The Rolling Stones have been on something of a charm offensive the last couple of days to justify the gougy prices for tickets on the current tour.
Obviously, we know the justification for a ninety quid starting price point - it's what people will pay and the band are greedy.
That isn't what Mick Jagger says, though:
You might say, 'The tickets are too expensive' - well, it's a very expensive show to put on, just to do four shows, because normally you do a hundred shows and you'd have the same expenses.Um... Up to a point. Yes, your fixed costs would be spread over a lot more gigs, but let's be clear that this isn't some sort of U2 multimedia bollocks where the band arrive in a spaceship made from guitars, so a large wedge of the outgoings will be marginal - venue hire, electricity, staff, and whatever it takes to stop Keith Richards turning into a pile of dust for another day.
Mick knows that, and so instead embarks on trying a spot of distraction, by pointing instead at the secondary market:
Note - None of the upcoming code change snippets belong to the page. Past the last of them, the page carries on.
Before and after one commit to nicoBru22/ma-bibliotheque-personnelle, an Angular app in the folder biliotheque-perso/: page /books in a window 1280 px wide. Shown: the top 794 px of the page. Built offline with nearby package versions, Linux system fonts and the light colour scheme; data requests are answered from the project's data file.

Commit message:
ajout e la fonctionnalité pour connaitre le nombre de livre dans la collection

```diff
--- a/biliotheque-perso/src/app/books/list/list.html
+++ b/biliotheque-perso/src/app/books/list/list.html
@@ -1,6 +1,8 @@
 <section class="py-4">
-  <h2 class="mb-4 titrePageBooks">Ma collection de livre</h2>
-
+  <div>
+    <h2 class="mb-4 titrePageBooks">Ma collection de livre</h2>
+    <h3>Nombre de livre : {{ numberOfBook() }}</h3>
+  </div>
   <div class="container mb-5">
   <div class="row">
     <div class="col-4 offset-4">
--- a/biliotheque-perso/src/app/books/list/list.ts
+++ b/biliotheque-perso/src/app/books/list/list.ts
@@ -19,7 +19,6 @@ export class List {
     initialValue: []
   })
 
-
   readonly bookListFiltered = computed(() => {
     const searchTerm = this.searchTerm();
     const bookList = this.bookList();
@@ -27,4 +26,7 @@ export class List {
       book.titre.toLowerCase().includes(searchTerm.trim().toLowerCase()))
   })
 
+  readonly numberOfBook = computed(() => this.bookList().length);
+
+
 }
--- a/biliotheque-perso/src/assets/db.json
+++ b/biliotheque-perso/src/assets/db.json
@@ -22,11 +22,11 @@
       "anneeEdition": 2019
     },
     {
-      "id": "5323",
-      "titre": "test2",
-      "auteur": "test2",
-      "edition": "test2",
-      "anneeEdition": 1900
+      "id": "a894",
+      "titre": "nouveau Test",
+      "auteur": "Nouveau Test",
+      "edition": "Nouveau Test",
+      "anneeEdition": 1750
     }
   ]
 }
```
"So, yes, it's expensive," he added. "But most of the tickets go for a higher price than we've sold them for, so you can see the market is there. We don't participate in the profit. If a ticket costs 250 quid. let's imagine, and goes for 1,000 quid, I just want to point out that we don't get that difference."True, but just because they gouge on top of the original price doesn't alter the fact that the original price was already ratcheted up.